Why are there Chinese Pond-herons in full breeding plumage when they are non-breeding visitors?

posted in: Migration-Migrants | 0

Khng Eu Meng was at Ang Mo Kio-Bishan Park in March 2017 where he photographed a pair of Chinese Pond-herons (Ardeola bacchus) (below). The bird in the foreground is in full breeding plumage while that in the background is not. As this pond-heron is a non-breeding winter visitor to Singapore, he was naturally puzzled seeing one in breeding plumage.

PondHeronCh [KhngEuMeng]

Chinese Pond-heron is an uncommon winter visitor to Singapore. It breeds in East Asia from Manchuria, SE Tibet, E China, west to Assam, N Burma, Andaman Islands and Japan. It winters in the Malay Peninsula, Indochina, Borneo and Sumatra.

In Singapore this pond-heron begins to arrive in September-October, with the number increasing slowly to more than 25 in January. Subsequently the number decreases towards April-May, after which it is not seen until the next migratory season (Wang & Hails, 2007).

Wildlife consultant Subaraj Rajathurai has this to say: “This is normal and not exclusive to Chinese Pond-herons. Many migrants may arrive in at least partial breeding colours when they migrate here after their breeding season up north.

Likewise, many migrants will start changing into their breeding colours even before they migrate home to breed. This can involve full change like in the case of the pond-herons. Normally, we only see pond-herons in their breeding plumage from late February onwards, but usually in March. For most of their winter-stay here though, they are in non-breeding plumage.

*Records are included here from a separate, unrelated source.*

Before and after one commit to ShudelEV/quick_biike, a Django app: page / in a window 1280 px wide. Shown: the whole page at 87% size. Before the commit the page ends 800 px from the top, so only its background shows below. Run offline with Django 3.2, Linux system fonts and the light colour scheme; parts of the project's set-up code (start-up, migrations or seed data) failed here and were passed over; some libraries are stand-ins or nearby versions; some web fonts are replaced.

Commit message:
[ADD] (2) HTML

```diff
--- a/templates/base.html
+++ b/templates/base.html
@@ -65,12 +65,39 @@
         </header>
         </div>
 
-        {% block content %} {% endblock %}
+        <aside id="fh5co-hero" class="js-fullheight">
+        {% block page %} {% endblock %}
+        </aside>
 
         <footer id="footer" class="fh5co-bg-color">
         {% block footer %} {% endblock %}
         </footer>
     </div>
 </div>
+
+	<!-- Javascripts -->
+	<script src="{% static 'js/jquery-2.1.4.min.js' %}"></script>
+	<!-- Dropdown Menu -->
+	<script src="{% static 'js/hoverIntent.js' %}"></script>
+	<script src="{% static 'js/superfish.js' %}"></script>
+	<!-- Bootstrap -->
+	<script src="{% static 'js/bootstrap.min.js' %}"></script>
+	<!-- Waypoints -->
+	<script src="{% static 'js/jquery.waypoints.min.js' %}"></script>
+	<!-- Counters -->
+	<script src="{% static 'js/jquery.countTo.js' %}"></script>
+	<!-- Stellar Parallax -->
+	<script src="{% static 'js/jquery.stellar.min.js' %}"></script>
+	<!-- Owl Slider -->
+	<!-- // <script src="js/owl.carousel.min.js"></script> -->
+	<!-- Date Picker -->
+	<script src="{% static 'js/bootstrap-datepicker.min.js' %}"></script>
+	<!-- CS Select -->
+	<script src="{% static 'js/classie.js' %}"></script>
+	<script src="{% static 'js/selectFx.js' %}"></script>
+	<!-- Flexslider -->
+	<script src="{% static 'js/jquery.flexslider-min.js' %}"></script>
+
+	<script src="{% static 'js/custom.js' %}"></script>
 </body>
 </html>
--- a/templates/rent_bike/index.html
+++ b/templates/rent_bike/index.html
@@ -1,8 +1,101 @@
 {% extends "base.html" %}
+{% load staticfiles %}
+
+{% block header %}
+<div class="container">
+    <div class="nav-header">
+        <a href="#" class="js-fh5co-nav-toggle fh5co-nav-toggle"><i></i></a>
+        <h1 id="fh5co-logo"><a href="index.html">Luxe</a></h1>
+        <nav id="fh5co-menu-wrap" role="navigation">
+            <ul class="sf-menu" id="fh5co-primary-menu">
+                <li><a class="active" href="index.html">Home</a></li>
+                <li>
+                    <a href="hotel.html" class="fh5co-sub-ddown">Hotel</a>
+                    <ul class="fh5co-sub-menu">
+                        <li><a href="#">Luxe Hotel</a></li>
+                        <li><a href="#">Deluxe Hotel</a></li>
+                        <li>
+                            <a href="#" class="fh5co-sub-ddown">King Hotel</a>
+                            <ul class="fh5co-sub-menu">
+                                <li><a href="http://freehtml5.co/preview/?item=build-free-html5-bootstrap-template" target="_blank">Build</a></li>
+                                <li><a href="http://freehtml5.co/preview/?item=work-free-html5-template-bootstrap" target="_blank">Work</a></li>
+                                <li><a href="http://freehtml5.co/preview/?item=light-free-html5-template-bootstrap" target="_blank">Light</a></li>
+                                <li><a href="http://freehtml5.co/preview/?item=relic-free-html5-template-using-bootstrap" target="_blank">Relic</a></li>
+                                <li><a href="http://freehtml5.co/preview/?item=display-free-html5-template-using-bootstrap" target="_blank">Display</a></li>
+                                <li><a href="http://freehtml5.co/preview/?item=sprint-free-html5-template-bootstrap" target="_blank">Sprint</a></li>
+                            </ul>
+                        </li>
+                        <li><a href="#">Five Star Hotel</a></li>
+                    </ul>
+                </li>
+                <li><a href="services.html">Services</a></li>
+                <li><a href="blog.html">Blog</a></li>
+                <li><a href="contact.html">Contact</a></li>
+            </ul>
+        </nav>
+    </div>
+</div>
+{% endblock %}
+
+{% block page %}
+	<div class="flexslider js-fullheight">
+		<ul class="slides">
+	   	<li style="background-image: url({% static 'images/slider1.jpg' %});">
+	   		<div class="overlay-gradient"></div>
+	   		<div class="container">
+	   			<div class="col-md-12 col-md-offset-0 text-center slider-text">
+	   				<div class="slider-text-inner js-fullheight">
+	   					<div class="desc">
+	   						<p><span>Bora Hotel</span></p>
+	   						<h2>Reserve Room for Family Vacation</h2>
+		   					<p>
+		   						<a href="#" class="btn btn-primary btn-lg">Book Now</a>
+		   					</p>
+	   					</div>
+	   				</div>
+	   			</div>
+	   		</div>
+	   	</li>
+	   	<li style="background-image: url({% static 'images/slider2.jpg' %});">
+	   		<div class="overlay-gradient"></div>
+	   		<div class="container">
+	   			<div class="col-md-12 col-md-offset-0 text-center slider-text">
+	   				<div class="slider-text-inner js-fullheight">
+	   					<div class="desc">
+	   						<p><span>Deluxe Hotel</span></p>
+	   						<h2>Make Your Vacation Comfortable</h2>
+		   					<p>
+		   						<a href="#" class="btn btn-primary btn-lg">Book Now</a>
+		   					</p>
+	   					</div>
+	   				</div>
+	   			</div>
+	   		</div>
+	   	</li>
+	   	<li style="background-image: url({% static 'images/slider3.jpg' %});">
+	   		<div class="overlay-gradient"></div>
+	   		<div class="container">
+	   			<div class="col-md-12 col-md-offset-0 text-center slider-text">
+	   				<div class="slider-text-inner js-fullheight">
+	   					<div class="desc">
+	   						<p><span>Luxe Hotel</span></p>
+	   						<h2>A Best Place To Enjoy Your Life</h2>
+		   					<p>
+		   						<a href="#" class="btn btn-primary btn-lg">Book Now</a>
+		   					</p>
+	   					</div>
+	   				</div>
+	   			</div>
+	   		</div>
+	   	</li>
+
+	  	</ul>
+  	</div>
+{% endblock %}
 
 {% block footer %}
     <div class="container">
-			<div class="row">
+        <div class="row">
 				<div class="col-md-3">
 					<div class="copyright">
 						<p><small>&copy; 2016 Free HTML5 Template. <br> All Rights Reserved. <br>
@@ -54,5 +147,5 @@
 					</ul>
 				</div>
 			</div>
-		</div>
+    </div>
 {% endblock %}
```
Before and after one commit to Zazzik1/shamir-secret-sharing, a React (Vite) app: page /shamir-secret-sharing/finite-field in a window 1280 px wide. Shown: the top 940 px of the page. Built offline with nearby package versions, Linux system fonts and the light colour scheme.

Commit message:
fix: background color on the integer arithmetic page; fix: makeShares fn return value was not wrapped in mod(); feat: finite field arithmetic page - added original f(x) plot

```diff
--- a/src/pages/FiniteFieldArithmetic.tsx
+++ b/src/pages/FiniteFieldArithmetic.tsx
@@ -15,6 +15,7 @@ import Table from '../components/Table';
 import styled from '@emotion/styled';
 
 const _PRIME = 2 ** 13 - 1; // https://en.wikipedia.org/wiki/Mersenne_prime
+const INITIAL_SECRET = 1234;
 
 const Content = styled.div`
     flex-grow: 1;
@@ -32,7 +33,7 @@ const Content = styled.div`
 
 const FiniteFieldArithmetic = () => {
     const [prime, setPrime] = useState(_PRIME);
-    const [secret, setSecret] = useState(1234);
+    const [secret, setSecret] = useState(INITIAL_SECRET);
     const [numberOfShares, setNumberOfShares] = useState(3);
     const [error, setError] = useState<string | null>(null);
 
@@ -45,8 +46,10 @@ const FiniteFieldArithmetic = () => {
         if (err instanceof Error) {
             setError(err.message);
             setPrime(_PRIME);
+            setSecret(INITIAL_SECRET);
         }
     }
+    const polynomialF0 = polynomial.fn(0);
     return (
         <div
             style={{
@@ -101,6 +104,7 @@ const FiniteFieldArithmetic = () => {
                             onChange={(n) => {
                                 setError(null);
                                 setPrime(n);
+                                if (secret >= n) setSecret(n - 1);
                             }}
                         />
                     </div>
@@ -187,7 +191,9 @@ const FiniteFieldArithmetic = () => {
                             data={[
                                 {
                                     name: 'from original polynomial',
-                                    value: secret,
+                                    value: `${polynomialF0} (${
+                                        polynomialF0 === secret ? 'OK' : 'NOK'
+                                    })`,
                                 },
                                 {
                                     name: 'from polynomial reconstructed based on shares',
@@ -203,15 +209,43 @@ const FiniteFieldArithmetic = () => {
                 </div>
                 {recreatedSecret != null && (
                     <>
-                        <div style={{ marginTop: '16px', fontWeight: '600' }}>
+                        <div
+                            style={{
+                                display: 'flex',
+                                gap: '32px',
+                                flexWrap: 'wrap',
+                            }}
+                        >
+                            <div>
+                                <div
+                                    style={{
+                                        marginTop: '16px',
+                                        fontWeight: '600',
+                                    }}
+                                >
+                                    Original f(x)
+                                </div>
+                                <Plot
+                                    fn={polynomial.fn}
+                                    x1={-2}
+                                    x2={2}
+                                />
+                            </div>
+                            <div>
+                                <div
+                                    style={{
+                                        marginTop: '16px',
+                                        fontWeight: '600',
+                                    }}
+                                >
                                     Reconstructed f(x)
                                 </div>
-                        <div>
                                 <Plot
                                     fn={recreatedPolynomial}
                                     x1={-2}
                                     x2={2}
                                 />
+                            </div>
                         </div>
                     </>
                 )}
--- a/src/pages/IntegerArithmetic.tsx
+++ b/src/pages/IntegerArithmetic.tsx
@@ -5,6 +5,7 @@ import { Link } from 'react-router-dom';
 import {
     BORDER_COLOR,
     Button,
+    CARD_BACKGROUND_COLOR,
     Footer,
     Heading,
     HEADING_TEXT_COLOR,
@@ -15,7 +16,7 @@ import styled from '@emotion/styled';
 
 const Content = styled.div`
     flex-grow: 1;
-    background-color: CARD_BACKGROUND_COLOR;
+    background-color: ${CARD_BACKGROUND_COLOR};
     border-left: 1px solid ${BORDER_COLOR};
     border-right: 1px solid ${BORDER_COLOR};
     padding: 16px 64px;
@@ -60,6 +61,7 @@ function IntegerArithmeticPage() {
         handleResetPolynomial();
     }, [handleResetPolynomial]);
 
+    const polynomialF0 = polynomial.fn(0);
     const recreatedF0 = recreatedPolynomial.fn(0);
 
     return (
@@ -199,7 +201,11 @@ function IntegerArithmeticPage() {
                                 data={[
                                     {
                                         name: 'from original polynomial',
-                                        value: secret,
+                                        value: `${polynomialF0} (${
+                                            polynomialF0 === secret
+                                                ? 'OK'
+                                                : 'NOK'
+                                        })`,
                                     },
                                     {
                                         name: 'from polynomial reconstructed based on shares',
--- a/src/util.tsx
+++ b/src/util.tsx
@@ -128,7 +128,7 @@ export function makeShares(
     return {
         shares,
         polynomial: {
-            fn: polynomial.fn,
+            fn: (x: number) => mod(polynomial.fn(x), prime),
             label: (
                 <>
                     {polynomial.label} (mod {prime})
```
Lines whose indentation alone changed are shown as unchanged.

There are no breeding records of Chinese Pond-herons in Malaysia and Singapore, as far as I know.”

Chinese Pond-herons in transitional breeding plumage have also been observed LINK.

Khng Eu Meng & Subaraj Rajathurai

Wang, L.K. & C. J. Hails, 2007. An annotated checklist of birds of Singapore. Raffles Bulletin of Zoology, Supplement 15: 1-179.

This post is a cooperative effort between Birds, Insects N Creatures Of Asia and BESG to bring the study of birds and their behavior through photography and videography to a wider audience


Leave a Reply

This site uses Akismet to reduce spam. Learn how your comment data is processed.